On April 11, 2014, Samsung took the wraps off their new Gear Fit smartwatch. The Gear Fit came with a 180 MHz ARM Cortex M4 CPU, a curved AMOLED display, 47 mm (1.84 in) diagonal at 432 x 128 pixels. It is powered by a 210mAh lithium-ion battery and uses Bluetooth Low Energy tech for connectivity with compatible Samsung smartphones and tablets.
The Gear Fit is all about fitness and it comes with the tech to support this, it can: Monitor you heart rate, track your exercise activities (Hiking, Cycling, Walking, Running and your sleep). You can use the Gear Fit to control and play your music, view notifications (SMS, email, and social media), and you can also install third party apps on the Gear Fit to extend its functionality.
My Thoughts After A Year Of Usage
When I first got my Gear Fit as a gift from Samsung Jamaica on release day, I was super excited. To this day I have worn it everywhere: to work, parties, the park, on the bus, off the bus, and just about everywhere I go outside of my home. When you get a new device, you tend to use it a whole lot in the first few months, then after a while, it kind of fades into the background, this was true for my Samsung Gear Fit. In the last few months I have mainly used only two features of the device, the watch for telling the time, and the pedometer which automatically tracks my steps as I go about my daily activities. I rarely use the music control and only on occasions do I change the watch face or use third party apps.
The Gear Fit is a smartwatch built specifically for fitness. The pedometer has an automatic goal set for 10,000 steps daily and it shows a half mark goal when you reach 5000 steps. I walk to work in the mornings and back home in the evenings. Usually at lunch it would vibrate showing me that I have reached 5000 steps, and on a normal day I would have reached 8000 steps when I get home. Once or twice a week if I am up to it, I would exceed 10,000 steps. The largest number of steps that I have recorded with the pedometer was just over 13,000 on a single day.

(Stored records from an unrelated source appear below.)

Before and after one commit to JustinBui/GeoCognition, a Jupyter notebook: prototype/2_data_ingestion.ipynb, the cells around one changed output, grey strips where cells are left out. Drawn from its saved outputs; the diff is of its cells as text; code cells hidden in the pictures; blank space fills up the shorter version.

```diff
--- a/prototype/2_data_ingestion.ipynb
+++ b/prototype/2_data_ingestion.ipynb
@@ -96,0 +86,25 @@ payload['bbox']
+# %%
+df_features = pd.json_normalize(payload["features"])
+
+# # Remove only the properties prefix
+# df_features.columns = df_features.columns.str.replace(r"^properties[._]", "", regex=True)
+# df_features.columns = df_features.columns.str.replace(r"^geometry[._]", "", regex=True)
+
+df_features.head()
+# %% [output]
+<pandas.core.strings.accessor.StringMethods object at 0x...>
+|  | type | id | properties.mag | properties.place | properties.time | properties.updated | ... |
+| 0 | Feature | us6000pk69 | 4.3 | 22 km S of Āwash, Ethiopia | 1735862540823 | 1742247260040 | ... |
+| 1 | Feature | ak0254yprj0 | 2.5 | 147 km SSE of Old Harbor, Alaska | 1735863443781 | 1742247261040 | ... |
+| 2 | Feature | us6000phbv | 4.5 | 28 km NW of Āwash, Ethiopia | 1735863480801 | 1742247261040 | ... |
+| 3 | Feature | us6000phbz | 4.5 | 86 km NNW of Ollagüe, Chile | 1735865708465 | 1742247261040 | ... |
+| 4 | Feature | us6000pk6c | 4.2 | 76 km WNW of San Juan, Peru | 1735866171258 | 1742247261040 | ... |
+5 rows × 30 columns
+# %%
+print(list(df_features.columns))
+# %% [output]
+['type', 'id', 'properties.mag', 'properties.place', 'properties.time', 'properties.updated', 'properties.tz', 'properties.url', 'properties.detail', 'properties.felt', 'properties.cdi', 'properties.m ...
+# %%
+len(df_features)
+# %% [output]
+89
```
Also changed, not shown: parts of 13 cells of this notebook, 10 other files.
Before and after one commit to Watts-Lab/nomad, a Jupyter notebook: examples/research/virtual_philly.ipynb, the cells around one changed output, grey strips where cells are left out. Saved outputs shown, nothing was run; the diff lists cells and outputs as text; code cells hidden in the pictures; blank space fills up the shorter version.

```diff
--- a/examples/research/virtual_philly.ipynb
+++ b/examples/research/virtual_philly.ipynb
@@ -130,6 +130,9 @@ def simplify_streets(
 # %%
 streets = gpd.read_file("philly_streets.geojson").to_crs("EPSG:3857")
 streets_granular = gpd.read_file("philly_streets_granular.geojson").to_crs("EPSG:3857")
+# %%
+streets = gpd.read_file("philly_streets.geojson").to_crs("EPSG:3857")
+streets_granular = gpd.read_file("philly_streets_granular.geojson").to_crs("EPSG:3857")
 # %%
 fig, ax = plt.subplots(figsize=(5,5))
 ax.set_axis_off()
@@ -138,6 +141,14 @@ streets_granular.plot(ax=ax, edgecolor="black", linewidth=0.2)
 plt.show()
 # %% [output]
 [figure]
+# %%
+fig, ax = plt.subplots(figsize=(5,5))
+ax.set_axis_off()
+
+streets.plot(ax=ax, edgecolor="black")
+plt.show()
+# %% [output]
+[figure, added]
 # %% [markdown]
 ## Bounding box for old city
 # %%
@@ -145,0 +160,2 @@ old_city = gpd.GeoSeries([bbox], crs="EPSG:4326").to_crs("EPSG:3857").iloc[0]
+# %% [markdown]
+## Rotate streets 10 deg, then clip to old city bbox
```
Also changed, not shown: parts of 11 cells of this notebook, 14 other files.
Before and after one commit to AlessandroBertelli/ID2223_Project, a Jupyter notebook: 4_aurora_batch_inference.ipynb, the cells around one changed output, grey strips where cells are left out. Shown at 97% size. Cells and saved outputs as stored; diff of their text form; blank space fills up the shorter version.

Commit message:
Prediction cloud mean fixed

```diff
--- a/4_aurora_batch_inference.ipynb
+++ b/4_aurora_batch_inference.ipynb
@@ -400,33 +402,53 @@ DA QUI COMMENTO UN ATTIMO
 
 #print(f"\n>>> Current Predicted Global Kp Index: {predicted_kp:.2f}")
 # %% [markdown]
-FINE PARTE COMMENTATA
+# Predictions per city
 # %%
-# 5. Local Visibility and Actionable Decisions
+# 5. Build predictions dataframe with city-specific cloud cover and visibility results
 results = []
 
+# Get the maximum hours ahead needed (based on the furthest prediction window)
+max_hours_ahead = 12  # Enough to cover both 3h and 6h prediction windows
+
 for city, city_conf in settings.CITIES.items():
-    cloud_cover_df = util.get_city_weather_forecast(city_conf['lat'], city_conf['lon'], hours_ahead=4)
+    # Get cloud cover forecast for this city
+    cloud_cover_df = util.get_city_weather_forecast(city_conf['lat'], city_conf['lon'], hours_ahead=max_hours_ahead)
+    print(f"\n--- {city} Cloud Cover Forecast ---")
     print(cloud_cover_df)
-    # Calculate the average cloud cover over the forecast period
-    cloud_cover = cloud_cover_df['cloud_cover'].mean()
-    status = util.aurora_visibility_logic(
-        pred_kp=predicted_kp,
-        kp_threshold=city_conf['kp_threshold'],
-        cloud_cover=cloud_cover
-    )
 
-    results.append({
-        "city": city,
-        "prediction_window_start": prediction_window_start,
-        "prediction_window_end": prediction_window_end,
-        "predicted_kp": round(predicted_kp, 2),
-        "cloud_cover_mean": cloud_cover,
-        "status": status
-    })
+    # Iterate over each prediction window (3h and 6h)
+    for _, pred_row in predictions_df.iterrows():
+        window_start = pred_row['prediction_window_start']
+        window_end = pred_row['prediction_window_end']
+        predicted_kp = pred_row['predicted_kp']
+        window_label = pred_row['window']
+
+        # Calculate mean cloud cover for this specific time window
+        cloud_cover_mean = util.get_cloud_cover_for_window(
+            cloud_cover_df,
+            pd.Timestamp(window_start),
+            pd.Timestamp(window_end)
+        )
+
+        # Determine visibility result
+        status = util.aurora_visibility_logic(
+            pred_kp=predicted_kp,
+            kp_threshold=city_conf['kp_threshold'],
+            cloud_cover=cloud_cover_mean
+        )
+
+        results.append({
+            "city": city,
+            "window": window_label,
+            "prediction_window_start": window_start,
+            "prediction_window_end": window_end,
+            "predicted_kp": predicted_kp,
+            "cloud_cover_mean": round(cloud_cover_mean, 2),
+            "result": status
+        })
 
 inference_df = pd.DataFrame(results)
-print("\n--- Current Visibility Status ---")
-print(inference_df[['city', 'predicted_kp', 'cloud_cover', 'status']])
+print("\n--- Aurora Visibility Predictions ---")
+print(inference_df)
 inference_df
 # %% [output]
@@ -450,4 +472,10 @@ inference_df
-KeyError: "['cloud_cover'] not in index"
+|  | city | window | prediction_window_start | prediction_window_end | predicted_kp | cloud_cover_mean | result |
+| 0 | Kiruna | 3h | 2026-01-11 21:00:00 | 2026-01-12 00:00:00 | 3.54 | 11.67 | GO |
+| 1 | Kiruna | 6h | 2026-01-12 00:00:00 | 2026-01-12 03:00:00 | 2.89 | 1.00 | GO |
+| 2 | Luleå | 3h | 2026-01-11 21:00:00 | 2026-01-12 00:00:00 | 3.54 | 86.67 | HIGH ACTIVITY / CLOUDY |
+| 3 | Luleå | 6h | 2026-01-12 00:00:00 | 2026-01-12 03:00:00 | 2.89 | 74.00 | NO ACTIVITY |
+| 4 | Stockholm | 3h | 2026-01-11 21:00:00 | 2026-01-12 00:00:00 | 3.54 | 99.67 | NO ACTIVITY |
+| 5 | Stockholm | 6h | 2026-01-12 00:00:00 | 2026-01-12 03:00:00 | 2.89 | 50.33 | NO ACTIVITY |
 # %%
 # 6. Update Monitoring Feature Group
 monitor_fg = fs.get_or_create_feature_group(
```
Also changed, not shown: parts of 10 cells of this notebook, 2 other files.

What is great about the Gear Fit is that you don’t have to turn on the pedometer more than once, even if the battery dies, after powering it back on it automatically counts your steps each day. This is great for me because I love seeing the amount of steps that I take each day and I would never remember to turn it on.
The pedometer however, is not perfect, critics have said that it is a bit off and I have proved this a few times. On more than one occasion, the watch has vibrated showing that I have exceeded 5000 steps while I was actually seated. If I stand and move my hands back and forth, the Gear Fit would also record a step, but not all the time.
The battery life is great; I always get four full days of usage from a single charge.
The Gear Fit is made entirely out of plastic. This is also true for the shiny bezel surrounding the display. For a fitness tracker that has to endure wet environments, the plastic body of the device did very well; I still have the original strap that came with the device. Like most Samsung devices, the Gear Fit is not scratch proof, and the silver coated plastic bezel is proof. On some parts of the bezel, the silver has been scratched so bad that all you see is the black plastic that is underneath the silver. The display also has scratches, but it still looks and functions well.
Did the gear fit replace my risk watch?
Absolutely! Simply being capable of tracing my steps and make me look cool at work is more than enough for the Gear Fit to earn a place on my risk, and it does that and more.
Will Samsung make a Gear Fit 2?
Unfortunately, this is a question that not even Google can answer. In my opinion, it all comes down to whether this device was profitable or not. Initial reports are that Samsung had between 200,000 and 250,000 Gear Fit smartwatches when the device was released in April last year, and within 10 days they were sold out. Through 2014, top technology websites gave the gear fit good reviews all round, so it is fair to say that the device did well and wasn’t an absolute failure.
But it is now a year after the First Gear Fit was released and we haven’t heard a single word of a possible successor. It is still possible that there might be a Gear Fit 2, but it seems unlikely.